Typical Ceilidh Evening
Bearing in mind that we’re flexible about schedules here’s some typical set ups.
First ceilidh session of 75 minutes is just right for most occasions. After 2 or 3 dances we will probably play an instrumental then continue with another 2 or 3 dances and so on until the break.
In the break of up to 30 minutes there’s the opportunity for cake cutting, more food, time for a good old natter and catch up. We can put some background music on.
Second ceilidh session of 75 minutes. Often when even the most shy and reluctant dancers become unstoppable on the dance floor!
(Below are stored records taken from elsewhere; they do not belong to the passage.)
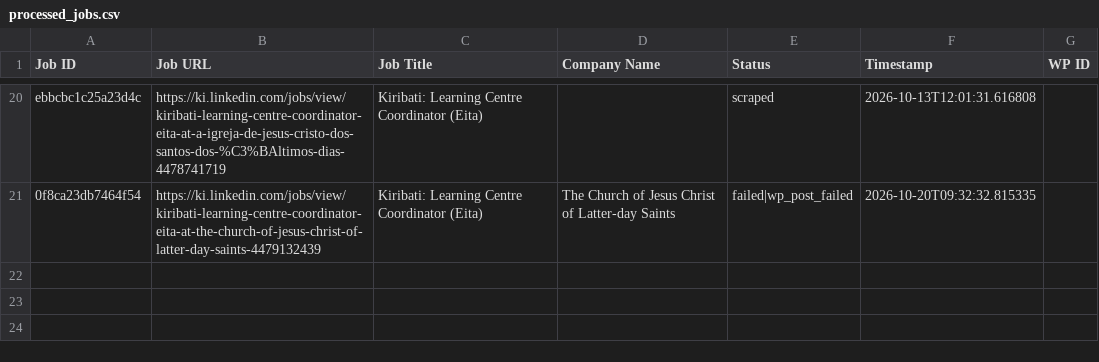
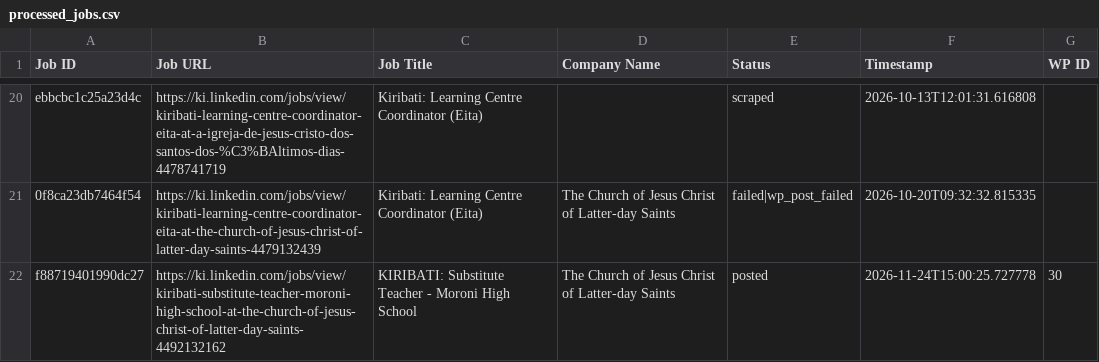
Before and after one commit to mimusdesign/ki, a CSV file: processed_jobs.csv, drawn as a sheet; only a part is shown, gaps mark what is left out.

```diff
--- a/processed_jobs.csv
+++ b/processed_jobs.csv
@@ -21 +21,2 @@ ebbcbc1c25a23d4c,https://ki.linkedin.com/jobs/view/kiribati-learning-centre-coor
 0f8ca23db7464f54,https://ki.linkedin.com/jobs/view/kiribati-learning-centre-coordinator-eita-at-the-church-of-jesus-christ-of-latter-day-saints-4479132439,Kiribati: Learning Centre Coordinator (Eita),The Church of Jesus Christ of Latter-day Saints,failed|wp_post_failed,2026-10-20T09:32:32.815335,
+f88719401990dc27,https://ki.linkedin.com/jobs/view/kiribati-substitute-teacher-moroni-high-school-at-the-church-of-jesus-christ-of-latter-day-saints-4492132162,KIRIBATI: Substitute Teacher - Moroni High School,The Church of Jesus Christ of Latter-day Saints,posted,2026-11-24T15:00:25.727778,30
```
We’ll bring the whole celebration together at the end with a big circle dance that everyone will join in with.
Just a Ceilidh - 2 x 75 minute ceilidh sets
Band set up: 6:30 - 8:00pm
First Set: 8pm until 9:15
Break: 9:15 to 9:45
Second Set: 9:45 to 11
But will people dance, you might wonder?
Don’t worry we have strategies!
Top tips to get lots of people dancing;
Firstly we often start out with a very easy ‘ice breaker’ dance, a ‘Farandole’, which is basically a medieval line dance - doesn’t require any skills other than being able to hold hands and go where ever the caller takes you – he’ll lead the line so no pressure for anyone. No excuses for not joining in though – it’s your big day – how could they refuse! Almost everyone will get swept up by this one.
If the Bride and Groom dance then that will encourage everyone else. It's lovely to see the newly weds take up the position of 'top couple' (as indeed they are!) for the first few dances. Ideal for a couple of easy dances we might include in the first session - our simple version of The Virginia Reel or perhaps Galopede.
Recruit your bridesmaids, the best man and willing relatives to dance and then to invite hesitant guests onto the dance floor. The shy are often just looking for an excuse to get up there.
Liaise with the venue to create Subdued lighting - creates a more intimate atmosphere and people won’t feel exposed on the dance floor.
'Sensible foot wear!' Pre-warn your guests that bringing comfortable shoes might be a good idea for dancing.
Having the dance floor central rather than in another room - guests can dance and have a sit down and natter all in the same area. Having the bar in there also helps.
Many couples choose a special song for their ‘first dance’ - we'll gladly play this through our sound system from your device. Some couples just want to crack on with the dancing – it is entirely up to you.
As a folky alternative to the above we can play some live music for a very romantic dance called The Rosa – it’s pretty straight forward but the bride and groom can learn this before hand and ‘perform’ it at the beginning of the evening in front of their amazed guests! Other couples can then join in by copying or by just doing a waltz.
Here's a couple of youtube videos of the dance - from a wedding (not from any of ours) and a demonstration/instruction video of the dance.
THE GRAND MARCH
This makes a great start to a wedding - the 'big entrance' for the bride & groom.
Quite a tradition in Scotland and in fact in many cultures around the world.
See our blog post and video footage about this recent addition.
Ceilidh and Disco (Your playlist or a hired DJ)
If you love a bop at the end of the evening, then slightly shorter ceilidh sessions (2 x I hour) are probably ideal in order to fit everything in.
Band set up: 6 – 7:30pm
First Ceilidh Set: 7:30 until 8:30pm
Break: 8:30 to 9:00
Second Ceilidh Set 9:00 to 10:00
Disco/DJ: 10:00 to Midnight
PA HIRE for Disco, Wedding Breakfast Speeches & background music.
Post Ceilidh PA Disco Hire -Bop Til You Drop using your own playlist from your device - pump out the tunes through our quality PA (RCF 700 watt rms 15inch speakers offer plenty of bass & volume for most venues & disco lighting included – (details of the PA and lights available will be on this website soon)
Daylong Hire for Speeches so that no one misses the best man's carefully honed jokes! and background music during the Wedding Breakfast. We'll come and set up the equipment which will include quality microphones and PA system.